iA Writer is a text editor for the iPad that boasts distraction free writing. After using it for a week, I find that it isn't so much the distraction free writing that makes this program well suited for writers, it's the helpful additions to a plain text editor.
My feelings on writing fiction on the iPad are mixed. While the iPad provides one of the most portable devices with a built in keyboard, it does fall short on one key point. Yes, it's the keyboard. But not for the reason you might think. The virtual keyboard actually works really well. I find my fingers fly just as effortlessly over the virtual keyboard as they do over the keys of my laptop. I do make a lot more mistakes, but the autocorrect fixes most of them as I type. So what _is_ wrong with the keyboard if, not the typing?
Navigation. On the virtual keyboard, you dont have any arrows. You also don't have a home, end, page up or page down keys. Why is this a problem? Well take for instance the word "dont" above. I noticed the typo a sentence after I typed it. To fix it, I would normally have to stop what I was doing, press and hold my finger on the screen at the location I need to insert the apostrophe, slide it around till I find the right location, then hope the position doesn't change when I lift my finger up. All too often it takes several seconds to make a correction that should only take a fraction of that time. Talk about a distraction!
Enter iA Writer. It has arrows so you can navigate around your text. This I believe is the single most important feature iA Writer has to offer. It places the arrows, and a few other common punctuation marks on a bar just above the regular keyboard. It looks like it should have been there the whole time! There are left/right and word left/right arrows (like holding Control-Left/right). This feature alone, makes it worth the purchase if you plan to actually do some heavy writing (and not pull your hair out while typing.)
Strange as it may seem, they also like to promote the font they use. If you are going to be staring at text for long periods of time, it has to be clear, easy to read, and nice to look at. They used a font called Nitti Light, which accomplishes the task wonderfully. It is a beautiful font. It isn’t quite as sharp in portrait mode however, but still is easy on the eyes.

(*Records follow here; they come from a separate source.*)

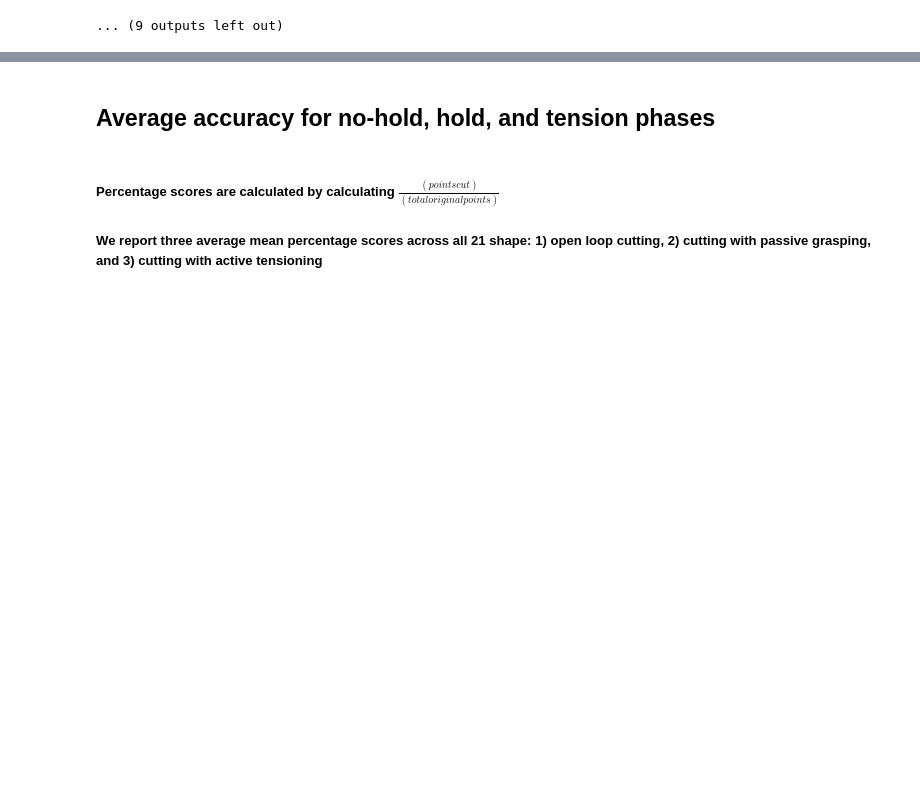
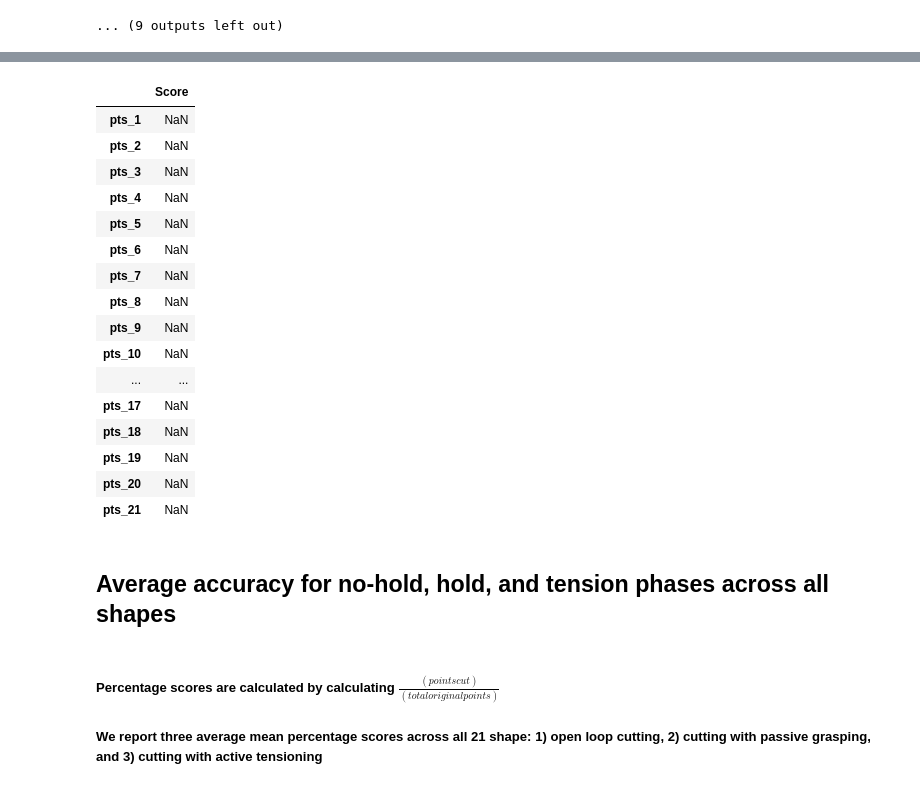
Before and after one commit to BerkeleyAutomation/cloth_simulation, a Jupyter notebook: Figures.ipynb, the cells around one changed output, grey strips where cells are left out. Drawn from its saved outputs; the diff is of its cells as text; code cells hidden in the pictures; blank space fills up the shorter version.

```diff
--- a/Figures.ipynb
+++ b/Figures.ipynb
@@ -61,5 +68,31 @@ for i in range(1, num_shapes+1):
+# %%
+index = []
+for i in range(1, num_shapes+1):
+    filename = 'pts_%d' %(i)
+    filepath = dir_data + filename
+    index.append(filename)
+df = DataFrame(index=index, columns=['Score'])
+df
+# %% [output]
+|  | Score |
+| pts_1 | NaN |
+| pts_2 | NaN |
+| pts_3 | NaN |
+| pts_4 | NaN |
+| pts_5 | NaN |
+| pts_6 | NaN |
+| pts_7 | NaN |
+| pts_8 | NaN |
+| pts_9 | NaN |
+| pts_10 | NaN |
+| ... | ... |
+| pts_17 | NaN |
+| pts_18 | NaN |
+| pts_19 | NaN |
+| pts_20 | NaN |
+| pts_21 | NaN |
 # %% [markdown]
-## Average accuracy for no-hold, hold, and tension phases
+## Average accuracy for no-hold, hold, and tension phases across all shapes
 # %% [markdown]
 ##### Percentage scores are calculated by calculating $\frac{(points cut)}{(total original points)}$
 ##### We report three average mean percentage scores across all 21 shape: 1) open loop cutting, 2) cutting with passive grasping, and 3) cutting with active tensioning
```
Also changed, not shown: parts of 3 cells of this notebook.
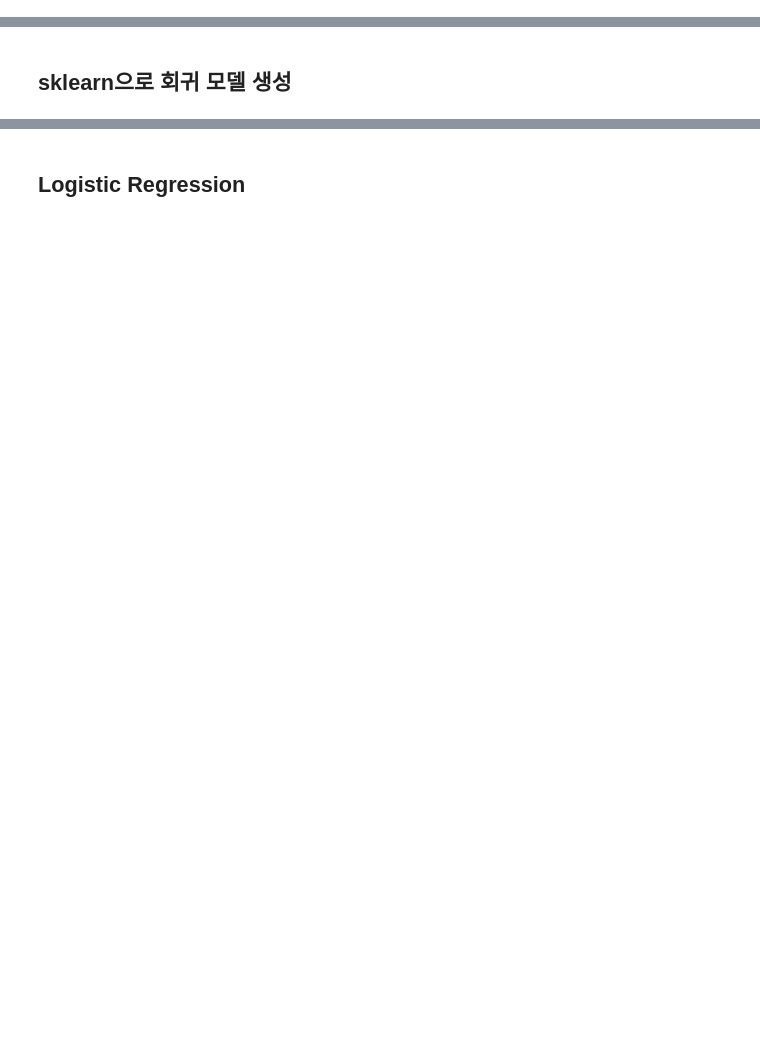
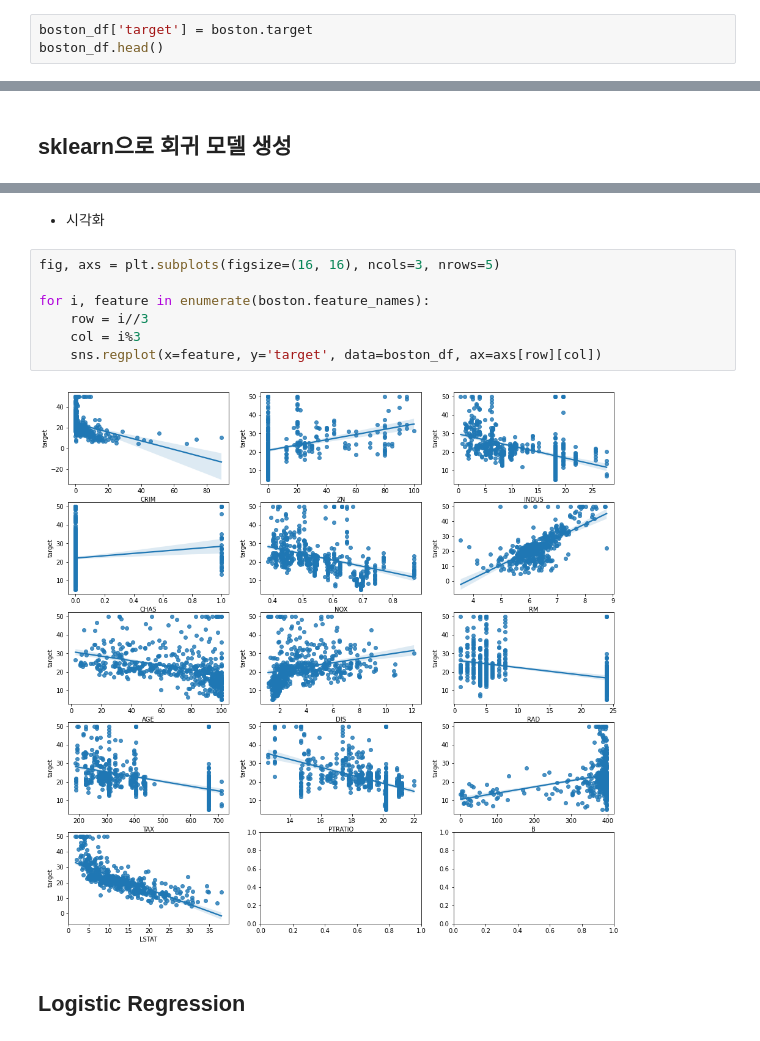
Before and after one commit to Cceugene/Class, a Jupyter notebook: Regression.ipynb, the cells around one changed output, grey strips where cells are left out. Saved outputs shown, nothing was run; the diff lists cells and outputs as text; blank space fills up the shorter version.

```diff
--- a/Regression.ipynb
+++ b/Regression.ipynb
@@ -81,0 +91,3 @@ Boston house prices dataset
+# %%
+boston_df['target'] = boston.target
+boston_df.head()
@@ -84,2 +175,13 @@ Boston house prices dataset
+# %% [markdown]
+- 시각화
+# %%
+fig, axs = plt.subplots(figsize=(16, 16), ncols=3, nrows=5)
+
+for i, feature in enumerate(boston.feature_names):
+    row = i//3
+    col = i%3
+    sns.regplot(x=feature, y='target', data=boston_df, ax=axs[row][col])
+# %% [output]
+[figure, added]
 # %% [markdown]
 ## Logistic Regression
```
Also changed, not shown: parts of 23 cells of this notebook.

The last feature worth mentioning is called FocusMode. Your mileage may very, but I didn't find it particularly useful. The feature gets rid of the toolbar and grays out all text except for the three lines closest to what you are working on, forcing you to focus and providing a distraction free environment. Yeah right. If you are easily distracted, graying out a few lines of text is not going to get the creative juices flowing again. I do like the concept, but it also turns off auto correction, and the red mis-spelling highlighting. Two features I find I can't live without, especially on a virtual keyboard were my typing error rate is so much higher. For example, normally the iPad will replace a lower case "i" with an uppercase one when you mean to say "I". In focus mode it no longer does that. Maybe that mode would be more useful to someone using an external keyboard. But when I use the iPad, I usually only use the virtual keyboard.
Although there are a lot of features that are missing, I like the app and would recommend it to other writers. A few items I hope get addressed in the near future would include:
1. Toss out the word arrow sound fx. When I turn off the keyboard clicking sound, I don't want to listen to swiping sounds when you use those keys.
2. Up and down arrows would be very helpful. Maybe even home and end.
3. iA Writer saves plain text files, but uses UTF16 encoding. That file encoding is not widely recognized by other text editor apps, either on the iPad, Mac or PC. This makes it difficult when trying to integrate with other programs. In this case, Scrivener 2.0. Note that if the file was created by another program, and you edit it in iA Writer, it will re-save it with the correct encoding.
4. Dropbox integration really needs to support directories. For me to use Scrivener synching I had to use a symlink and point my Writer directory to my Draft folder that Scrivener exports to. It would actually have been helpful for Scrivener not to force the export to the Draft folder as well.
Having Folder support would also allow me to work on more then one story at a time, as well as use it as a general text editor, which I can't really do when I am syncing with Scrivener.
- Additional virtual keys available all the time, allowing you to navigate your text using left/right arrow keys.
- Very good font choice.
-No directory support for drop box, making it hard to use the app for more then one project at a time.
-Files are not sorted alphabetically, so you can't even using a number naming scheme to make chapters appear in the correct order.
-Keyboard sounds when you have turned key clicks off.
-UTF16 encoding isn't very well supported by other programs.